Gov. Charlie Baker (R) of Massachusetts signed a bill Thursday to raise the state’s minimum wage to $15 an hour by 2023.
The new law will set the wage to $11 per hour and then raise the pay rate in steps until it hits $15 in five years. The wage for tipped workers will also increase but at a lower rate, going from $3.75 to $6.75 by 2023, according to Mass Live.
The $15 wage will match California for the highest minimum wage in the nation by 2023:
"Gov. Charlie Baker signs $15 minimum wage, paid family leave into law" – https://t.co/fnjvT8jHcM
— Craig Rozniecki (@CraigRozniecki) June 29, 2018
One concession for business was that time-and-a-half pay on Sundays and holidays will no longer be required by 2023.
In signing the bill, Baker noted the law was a “grand bargain” meant to keep three measures off the ballot in the coming election. The compromise bill, Baker said, was “a far better product for the commonwealth than each of these as standalone entities would be for Massachusetts.”
The legislation Baker signed has several other provisions that will affect the state’s workplace rules.

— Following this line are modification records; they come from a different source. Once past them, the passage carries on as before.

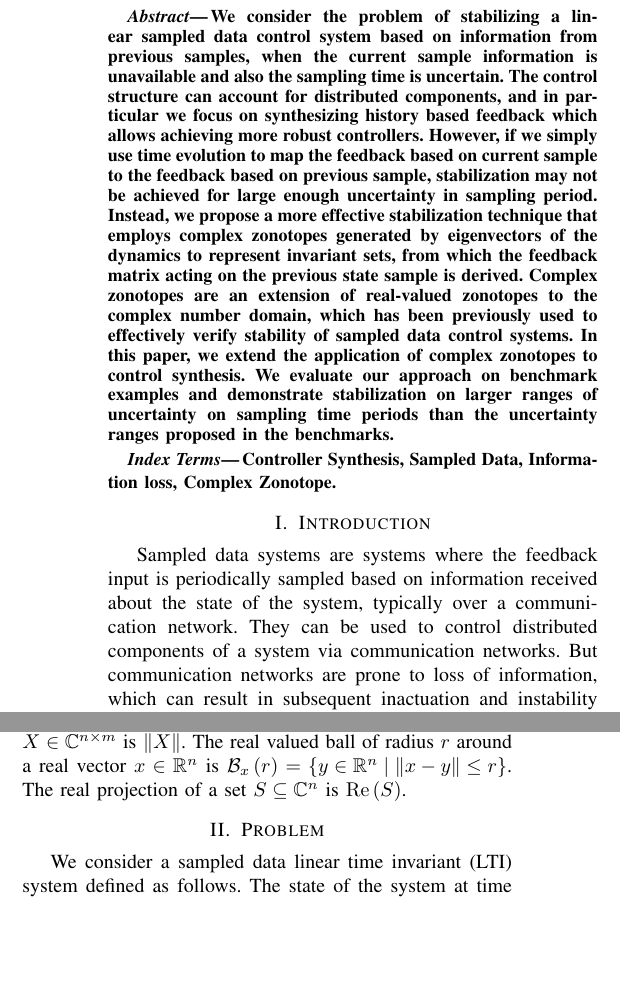
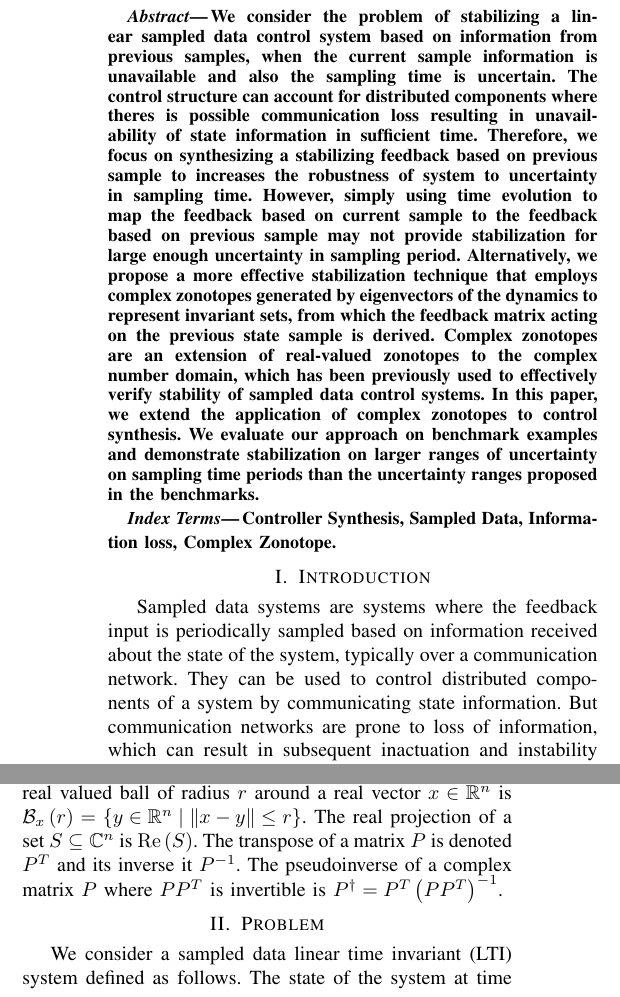
Before and after one commit to asarvind/2021CDCsynthesis, a LaTeX paper (main.tex, which reads sections/intro.tex, sections/notation.tex): two parts of the columns of page 1 of 6, joined at a grey line, cut so that both start at the same text, the shorter picture padded with empty space. Compiled offline with pdfLaTeX.

Commit message:
corrections done

```diff
--- a/main.tex
+++ b/main.tex
@@ -43,18 +43,20 @@ Synthesizing Stabilization Feedback using Complex Zonotope
 \begin{abstract}
 We consider the problem of stabilizing a linear sampled data control
 system based on information from previous samples, when the current
-sample information is unavailable and also the sampling time is uncertain.
-The control structure can account for distributed components, and in
-particular we focus on synthesizing history based feedback which
-allows achieving more robust controllers.  However, if we simply use
-time evolution to map the feedback based on current sample to the
-feedback based on previous sample, stabilization may not be achieved
-for large enough uncertainty in sampling period.  Instead, we propose
-a more effective stabilization technique that employs complex
-zonotopes generated by eigenvectors of the dynamics to represent
-invariant sets, from which the feedback matrix acting on the previous
-state sample is derived.  Complex zonotopes are an extension of
-real-valued zonotopes to the complex number domain, which has been
+sample information is unavailable and also the sampling time is
+uncertain.  The control structure can account for distributed
+components where theres is possible communication loss resulting in
+unavailability of state information in sufficient time.  Therefore, we
+focus on synthesizing a stabilizing feedback based on previous sample
+to increases the robustness of system to uncertainty in sampling time.
+However, simply using time evolution to map the feedback based on
+current sample to the feedback based on previous sample may not
+provide stabilization for large enough uncertainty in sampling period.
+Alternatively, we propose a more effective stabilization technique that
+employs complex zonotopes generated by eigenvectors of the dynamics to
+represent invariant sets, from which the feedback matrix acting on the
+previous state sample is derived.  Complex zonotopes are an extension
+of real-valued zonotopes to the complex number domain, which has been
 previously used to effectively verify stability of sampled data
 control systems.  In this paper, we extend the application of complex
 zonotopes to control synthesis.  We evaluate our approach on benchmark
--- a/sections/intro.tex
+++ b/sections/intro.tex
@@ -1,6 +1,11 @@
-Sampled data systems are systems where the feedback input is periodically sampled based on information received about the state of the system, typically over a communication network.  They can be used to control distributed components of a system via communication networks.  But communication networks are prone to loss of information, which can result
-in subsequent inactuation and instability of a sampled data system.  In the case of information loss,
-we may expect to stabilize the system by applying feedback based
+Sampled data systems are systems where the feedback input is
+periodically sampled based on information received about the state of
+the system, typically over a communication network.  They can be used
+to control distributed components of a system by communicating state information.
+But communication networks are prone to loss of
+information, which can result in subsequent inactuation and
+instability of a sampled data system.  In the case of information
+loss, we may expect to stabilize the system by applying feedback based
 on information from previous samples.  However, the sampling time can
 be uncertain and time varying in realistic systems, due to which the
 problem of finding appropriate stabilizing feedback based on the
--- a/sections/notation.tex
+++ b/sections/notation.tex
@@ -1 +1,4 @@
-We denote real numbers by $\reals$ and complex numbers by $\cnums$.  For a real number subset $S\subseteq \reals$, $r\in\reals$ and $\bowtie\in\set{\leq, <,\geq,>}$, we denote $S_{\bowtie r} = \set{x\in S\st{x\bowtie r}}$.  If $X,Y\in\reals^{n\times m}$ are two real matrices of same size, then we say $X\bowtie Y$ if $\forall i,j~X_{ij}\bowtie Y_ij$.  Similarly, for a scalar $r\in\reals$, $X\bowtie r$ if $\forall i,j~X_{ij}\bowtie r$.  For a complex number $z = x+\iota y$, $\abs{z} = \sqrt{x^2+y^2}$.  For a complex matrix $X\in\cnums^{n\times m}$, $\abs{X}$ is a real matrix where $\forall i,j~\abs{X}_{ij} = \abs{X_{ij}}$.  The euclidean norm of a complex vector $x\in\cnums^n$ is $\norm{x}$ and that of a complex matrix $X\in\cnums^{n\times m}$ is $\norm{X}$.  The real valued ball of radius $r$ around a real vector $x\in\reals^n$ is $\ball{x}{r} = \set{y\in\reals^n\st{\norm{x-y}}\leq r}$.  The real projection of a set $S\subseteq \cnums^n$ is $\real{S}$.
+We denote real numbers by $\reals$ and complex numbers by $\cnums$.  For a real number subset $S\subseteq \reals$, $r\in\reals$ and $\bowtie\in\set{\leq, <,\geq,>}$, we denote $S_{\bowtie r} = \set{x\in S\st{x\bowtie r}}$.  If $X,Y\in\reals^{n\times m}$ are two real matrices of same size, then we say $X\bowtie Y$ if $\forall i,j~X_{ij}\bowtie Y_ij$.  Similarly, for a scalar $r\in\reals$, $X\bowtie r$ if $\forall i,j~X_{ij}\bowtie r$.  For a complex number $z = x+\iota y$, $\abs{z} = \sqrt{x^2+y^2}$.  For a complex matrix $X\in\cnums^{n\times m}$, $\abs{X}$ is a real matrix where $\forall i,j~\abs{X}_{ij} = \abs{X_{ij}}$.  The euclidean norm of a complex vector $x\in\cnums^n$ is $\norm{x}$ and that of a complex matrix $X\in\cnums^{n\times m}$ is $\norm{X}$.  The real valued ball of radius $r$ around a real vector $x\in\reals^n$ is $\ball{x}{r} = \set{y\in\reals^n\st{\norm{x-y}}\leq r}$.  The real projection of a set $S\subseteq \cnums^n$ is $\real{S}$.  The transpose of a matrix $P$ is denoted $P^T$ and its inverse it $P^{-1}$.  The pseudoinverse of a complex matrix $P$ where $PP^T$ is invertible is $\pinv{P} = P^T\rb{PP^T}^{-1}$.
+%The Minkowski sum of two subsets $\Psi_1$ and $\Psi_2$ of a complex
+%or real valued vector space with same dimension is
+%$\Psi_1\bigoplus \Psi_2 = \set{x+y\st{x\in\Psi_1,~y\in\Psi_2}}$.
```
Also changed, not shown: sections/problem.tex (+6 -5 lines), sections/solution.tex (+1 -1 lines), sections/intro.tex (2 more changed lines).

The bill included a family leave program that will allow workers up to three months of paid leave to take care of a sick immediate family member or a baby. The leave section also allows up to five months paid leave to take care of a worker’s own medical issues.
The paid leave rate will be capped at $850 per week and will be based on a percentage of the employee’s salary.
“This is a landmark victory for working families in Massachusetts,” said Sen. Jason Lewis (D-Winchester). “Finally, workers, especially low wage workers, won’t have to choose between getting a paycheck and having to take time off of work to bond with a newborn baby or take care of an ill family member.”
Follow Warner Todd Huston on Twitter @warnerthuston.